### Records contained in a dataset
------------------------------------------------------------------------

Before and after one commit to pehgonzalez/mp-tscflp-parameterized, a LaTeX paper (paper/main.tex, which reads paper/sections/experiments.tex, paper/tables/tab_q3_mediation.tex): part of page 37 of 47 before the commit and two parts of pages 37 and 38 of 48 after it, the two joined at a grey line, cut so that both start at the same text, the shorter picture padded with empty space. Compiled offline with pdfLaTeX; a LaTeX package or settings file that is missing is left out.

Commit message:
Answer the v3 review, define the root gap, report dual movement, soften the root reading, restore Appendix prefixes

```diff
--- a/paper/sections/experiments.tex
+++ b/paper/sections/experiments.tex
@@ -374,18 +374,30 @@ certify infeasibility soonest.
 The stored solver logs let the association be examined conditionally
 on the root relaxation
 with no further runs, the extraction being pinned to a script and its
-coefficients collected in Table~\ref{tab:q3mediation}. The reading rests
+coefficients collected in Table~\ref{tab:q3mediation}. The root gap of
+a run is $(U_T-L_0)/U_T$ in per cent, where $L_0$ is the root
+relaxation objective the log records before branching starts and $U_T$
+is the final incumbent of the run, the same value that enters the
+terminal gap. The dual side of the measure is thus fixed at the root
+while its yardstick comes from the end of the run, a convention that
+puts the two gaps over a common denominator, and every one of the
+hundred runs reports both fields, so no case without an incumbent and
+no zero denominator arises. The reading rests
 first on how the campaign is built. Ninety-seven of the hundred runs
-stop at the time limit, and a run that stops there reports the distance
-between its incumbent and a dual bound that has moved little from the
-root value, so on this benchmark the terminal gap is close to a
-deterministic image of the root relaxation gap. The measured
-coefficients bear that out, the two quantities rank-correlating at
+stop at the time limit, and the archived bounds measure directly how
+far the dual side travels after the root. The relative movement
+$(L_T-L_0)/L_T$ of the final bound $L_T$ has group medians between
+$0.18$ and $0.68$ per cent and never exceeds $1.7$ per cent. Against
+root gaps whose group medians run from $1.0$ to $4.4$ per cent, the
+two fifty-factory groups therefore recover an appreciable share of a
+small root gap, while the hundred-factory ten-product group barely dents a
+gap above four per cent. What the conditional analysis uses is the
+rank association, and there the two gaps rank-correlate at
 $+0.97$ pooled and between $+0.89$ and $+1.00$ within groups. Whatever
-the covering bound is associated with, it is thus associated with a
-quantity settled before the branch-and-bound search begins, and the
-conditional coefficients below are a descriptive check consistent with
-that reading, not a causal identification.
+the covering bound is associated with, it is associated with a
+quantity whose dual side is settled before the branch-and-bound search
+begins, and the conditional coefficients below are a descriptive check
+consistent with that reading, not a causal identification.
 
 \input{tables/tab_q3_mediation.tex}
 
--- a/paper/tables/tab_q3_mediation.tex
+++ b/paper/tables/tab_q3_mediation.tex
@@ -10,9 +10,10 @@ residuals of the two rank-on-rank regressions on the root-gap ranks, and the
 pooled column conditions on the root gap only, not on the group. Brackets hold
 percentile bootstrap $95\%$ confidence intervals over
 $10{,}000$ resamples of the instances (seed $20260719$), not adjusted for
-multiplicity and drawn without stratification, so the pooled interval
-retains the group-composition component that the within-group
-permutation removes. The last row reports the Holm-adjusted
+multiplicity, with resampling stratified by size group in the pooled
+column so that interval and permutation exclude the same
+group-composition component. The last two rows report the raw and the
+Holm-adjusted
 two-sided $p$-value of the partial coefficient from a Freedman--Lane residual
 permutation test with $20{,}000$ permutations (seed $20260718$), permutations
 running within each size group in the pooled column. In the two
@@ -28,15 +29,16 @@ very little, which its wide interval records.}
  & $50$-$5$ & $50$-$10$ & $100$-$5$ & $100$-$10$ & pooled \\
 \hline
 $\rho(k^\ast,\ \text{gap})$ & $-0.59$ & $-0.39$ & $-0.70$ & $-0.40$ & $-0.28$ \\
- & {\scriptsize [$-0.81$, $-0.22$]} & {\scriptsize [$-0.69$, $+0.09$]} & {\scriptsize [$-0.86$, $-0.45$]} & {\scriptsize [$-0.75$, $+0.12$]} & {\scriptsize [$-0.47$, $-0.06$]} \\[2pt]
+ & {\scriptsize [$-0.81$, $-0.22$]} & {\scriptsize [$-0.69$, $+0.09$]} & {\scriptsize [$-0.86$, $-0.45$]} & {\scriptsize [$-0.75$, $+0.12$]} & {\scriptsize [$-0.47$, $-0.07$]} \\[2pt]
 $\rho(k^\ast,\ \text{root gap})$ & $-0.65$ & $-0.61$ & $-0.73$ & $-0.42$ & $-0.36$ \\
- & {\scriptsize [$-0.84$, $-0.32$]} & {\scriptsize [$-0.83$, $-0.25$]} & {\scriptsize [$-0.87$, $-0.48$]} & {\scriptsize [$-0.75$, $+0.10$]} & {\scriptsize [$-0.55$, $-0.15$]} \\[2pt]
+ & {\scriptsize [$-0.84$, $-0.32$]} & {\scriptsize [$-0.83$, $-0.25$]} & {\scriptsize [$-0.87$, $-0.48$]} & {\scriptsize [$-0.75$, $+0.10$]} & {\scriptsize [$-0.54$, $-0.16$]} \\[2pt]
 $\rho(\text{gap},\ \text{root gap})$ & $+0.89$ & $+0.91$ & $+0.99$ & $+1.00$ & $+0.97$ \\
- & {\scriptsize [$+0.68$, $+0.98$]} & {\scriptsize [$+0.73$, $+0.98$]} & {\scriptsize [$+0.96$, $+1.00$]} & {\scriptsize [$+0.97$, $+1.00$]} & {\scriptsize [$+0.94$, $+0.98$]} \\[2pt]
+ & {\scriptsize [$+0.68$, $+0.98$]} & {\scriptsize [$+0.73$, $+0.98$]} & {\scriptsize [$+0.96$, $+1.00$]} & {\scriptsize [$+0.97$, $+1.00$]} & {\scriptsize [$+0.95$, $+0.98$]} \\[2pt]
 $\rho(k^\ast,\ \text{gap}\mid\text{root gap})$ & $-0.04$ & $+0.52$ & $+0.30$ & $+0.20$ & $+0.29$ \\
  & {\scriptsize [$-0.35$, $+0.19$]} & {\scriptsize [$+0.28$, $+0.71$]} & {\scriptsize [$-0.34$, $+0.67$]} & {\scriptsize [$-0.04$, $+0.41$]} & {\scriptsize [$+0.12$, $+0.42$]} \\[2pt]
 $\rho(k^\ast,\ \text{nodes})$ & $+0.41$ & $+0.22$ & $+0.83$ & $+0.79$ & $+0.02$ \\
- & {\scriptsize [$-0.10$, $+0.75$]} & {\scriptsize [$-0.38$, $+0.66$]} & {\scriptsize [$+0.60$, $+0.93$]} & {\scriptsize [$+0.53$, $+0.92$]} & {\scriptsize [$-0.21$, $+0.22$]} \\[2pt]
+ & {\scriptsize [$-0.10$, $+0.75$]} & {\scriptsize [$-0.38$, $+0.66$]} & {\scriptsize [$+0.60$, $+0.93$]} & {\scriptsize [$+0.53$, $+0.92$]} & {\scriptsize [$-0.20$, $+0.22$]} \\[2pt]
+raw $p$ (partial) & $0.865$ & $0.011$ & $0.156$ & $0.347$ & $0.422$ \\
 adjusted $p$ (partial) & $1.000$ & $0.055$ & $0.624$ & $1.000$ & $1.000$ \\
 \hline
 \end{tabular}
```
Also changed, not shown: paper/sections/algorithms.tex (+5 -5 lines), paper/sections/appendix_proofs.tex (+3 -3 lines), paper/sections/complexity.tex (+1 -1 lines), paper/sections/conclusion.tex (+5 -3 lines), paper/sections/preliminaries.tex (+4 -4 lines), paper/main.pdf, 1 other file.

------------------------------------------------------------------------

### Instructions for the task
From the data above, output every line exactly.

### Task answer
Before and after one commit to pehgonzalez/mp-tscflp-parameterized, a LaTeX paper (paper/main.tex, which reads paper/sections/experiments.tex, paper/tables/tab_q3_mediation.tex): part of page 37 of 47 before the commit and two parts of pages 37 and 38 of 48 after it, the two joined at a grey line, cut so that both start at the same text, the shorter picture padded with empty space. Compiled offline with pdfLaTeX; a LaTeX package or settings file that is missing is left out.

Commit message:
Answer the v3 review, define the root gap, report dual movement, soften the root reading, restore Appendix prefixes

```diff
--- a/paper/sections/experiments.tex
+++ b/paper/sections/experiments.tex
@@ -374,18 +374,30 @@ certify infeasibility soonest.
 The stored solver logs let the association be examined conditionally
 on the root relaxation
 with no further runs, the extraction being pinned to a script and its
-coefficients collected in Table~\ref{tab:q3mediation}. The reading rests
+coefficients collected in Table~\ref{tab:q3mediation}. The root gap of
+a run is $(U_T-L_0)/U_T$ in per cent, where $L_0$ is the root
+relaxation objective the log records before branching starts and $U_T$
+is the final incumbent of the run, the same value that enters the
+terminal gap. The dual side of the measure is thus fixed at the root
+while its yardstick comes from the end of the run, a convention that
+puts the two gaps over a common denominator, and every one of the
+hundred runs reports both fields, so no case without an incumbent and
+no zero denominator arises. The reading rests
 first on how the campaign is built. Ninety-seven of the hundred runs
-stop at the time limit, and a run that stops there reports the distance
-between its incumbent and a dual bound that has moved little from the
-root value, so on this benchmark the terminal gap is close to a
-deterministic image of the root relaxation gap. The measured
-coefficients bear that out, the two quantities rank-correlating at
+stop at the time limit, and the archived bounds measure directly how
+far the dual side travels after the root. The relative movement
+$(L_T-L_0)/L_T$ of the final bound $L_T$ has group medians between
+$0.18$ and $0.68$ per cent and never exceeds $1.7$ per cent. Against
+root gaps whose group medians run from $1.0$ to $4.4$ per cent, the
+two fifty-factory groups therefore recover an appreciable share of a
+small root gap, while the hundred-factory ten-product group barely dents a
+gap above four per cent. What the conditional analysis uses is the
+rank association, and there the two gaps rank-correlate at
 $+0.97$ pooled and between $+0.89$ and $+1.00$ within groups. Whatever
-the covering bound is associated with, it is thus associated with a
-quantity settled before the branch-and-bound search begins, and the
-conditional coefficients below are a descriptive check consistent with
-that reading, not a causal identification.
+the covering bound is associated with, it is associated with a
+quantity whose dual side is settled before the branch-and-bound search
+begins, and the conditional coefficients below are a descriptive check
+consistent with that reading, not a causal identification.
 
 \input{tables/tab_q3_mediation.tex}
 
--- a/paper/tables/tab_q3_mediation.tex
+++ b/paper/tables/tab_q3_mediation.tex
@@ -10,9 +10,10 @@ residuals of the two rank-on-rank regressions on the root-gap ranks, and the
 pooled column conditions on the root gap only, not on the group. Brackets hold
 percentile bootstrap $95\%$ confidence intervals over
 $10{,}000$ resamples of the instances (seed $20260719$), not adjusted for
-multiplicity and drawn without stratification, so the pooled interval
-retains the group-composition component that the within-group
-permutation removes. The last row reports the Holm-adjusted
+multiplicity, with resampling stratified by size group in the pooled
+column so that interval and permutation exclude the same
+group-composition component. The last two rows report the raw and the
+Holm-adjusted
 two-sided $p$-value of the partial coefficient from a Freedman--Lane residual
 permutation test with $20{,}000$ permutations (seed $20260718$), permutations
 running within each size group in the pooled column. In the two
@@ -28,15 +29,16 @@ very little, which its wide interval records.}
  & $50$-$5$ & $50$-$10$ & $100$-$5$ & $100$-$10$ & pooled \\
 \hline
 $\rho(k^\ast,\ \text{gap})$ & $-0.59$ & $-0.39$ & $-0.70$ & $-0.40$ & $-0.28$ \\
- & {\scriptsize [$-0.81$, $-0.22$]} & {\scriptsize [$-0.69$, $+0.09$]} & {\scriptsize [$-0.86$, $-0.45$]} & {\scriptsize [$-0.75$, $+0.12$]} & {\scriptsize [$-0.47$, $-0.06$]} \\[2pt]
+ & {\scriptsize [$-0.81$, $-0.22$]} & {\scriptsize [$-0.69$, $+0.09$]} & {\scriptsize [$-0.86$, $-0.45$]} & {\scriptsize [$-0.75$, $+0.12$]} & {\scriptsize [$-0.47$, $-0.07$]} \\[2pt]
 $\rho(k^\ast,\ \text{root gap})$ & $-0.65$ & $-0.61$ & $-0.73$ & $-0.42$ & $-0.36$ \\
- & {\scriptsize [$-0.84$, $-0.32$]} & {\scriptsize [$-0.83$, $-0.25$]} & {\scriptsize [$-0.87$, $-0.48$]} & {\scriptsize [$-0.75$, $+0.10$]} & {\scriptsize [$-0.55$, $-0.15$]} \\[2pt]
+ & {\scriptsize [$-0.84$, $-0.32$]} & {\scriptsize [$-0.83$, $-0.25$]} & {\scriptsize [$-0.87$, $-0.48$]} & {\scriptsize [$-0.75$, $+0.10$]} & {\scriptsize [$-0.54$, $-0.16$]} \\[2pt]
 $\rho(\text{gap},\ \text{root gap})$ & $+0.89$ & $+0.91$ & $+0.99$ & $+1.00$ & $+0.97$ \\
- & {\scriptsize [$+0.68$, $+0.98$]} & {\scriptsize [$+0.73$, $+0.98$]} & {\scriptsize [$+0.96$, $+1.00$]} & {\scriptsize [$+0.97$, $+1.00$]} & {\scriptsize [$+0.94$, $+0.98$]} \\[2pt]
+ & {\scriptsize [$+0.68$, $+0.98$]} & {\scriptsize [$+0.73$, $+0.98$]} & {\scriptsize [$+0.96$, $+1.00$]} & {\scriptsize [$+0.97$, $+1.00$]} & {\scriptsize [$+0.95$, $+0.98$]} \\[2pt]
 $\rho(k^\ast,\ \text{gap}\mid\text{root gap})$ & $-0.04$ & $+0.52$ & $+0.30$ & $+0.20$ & $+0.29$ \\
  & {\scriptsize [$-0.35$, $+0.19$]} & {\scriptsize [$+0.28$, $+0.71$]} & {\scriptsize [$-0.34$, $+0.67$]} & {\scriptsize [$-0.04$, $+0.41$]} & {\scriptsize [$+0.12$, $+0.42$]} \\[2pt]
 $\rho(k^\ast,\ \text{nodes})$ & $+0.41$ & $+0.22$ & $+0.83$ & $+0.79$ & $+0.02$ \\
- & {\scriptsize [$-0.10$, $+0.75$]} & {\scriptsize [$-0.38$, $+0.66$]} & {\scriptsize [$+0.60$, $+0.93$]} & {\scriptsize [$+0.53$, $+0.92$]} & {\scriptsize [$-0.21$, $+0.22$]} \\[2pt]
+ & {\scriptsize [$-0.10$, $+0.75$]} & {\scriptsize [$-0.38$, $+0.66$]} & {\scriptsize [$+0.60$, $+0.93$]} & {\scriptsize [$+0.53$, $+0.92$]} & {\scriptsize [$-0.20$, $+0.22$]} \\[2pt]
+raw $p$ (partial) & $0.865$ & $0.011$ & $0.156$ & $0.347$ & $0.422$ \\
 adjusted $p$ (partial) & $1.000$ & $0.055$ & $0.624$ & $1.000$ & $1.000$ \\
 \hline
 \end{tabular}
```
Also changed, not shown: paper/sections/algorithms.tex (+5 -5 lines), paper/sections/appendix_proofs.tex (+3 -3 lines), paper/sections/complexity.tex (+1 -1 lines), paper/sections/conclusion.tex (+5 -3 lines), paper/sections/preliminaries.tex (+4 -4 lines), paper/main.pdf, 1 other file.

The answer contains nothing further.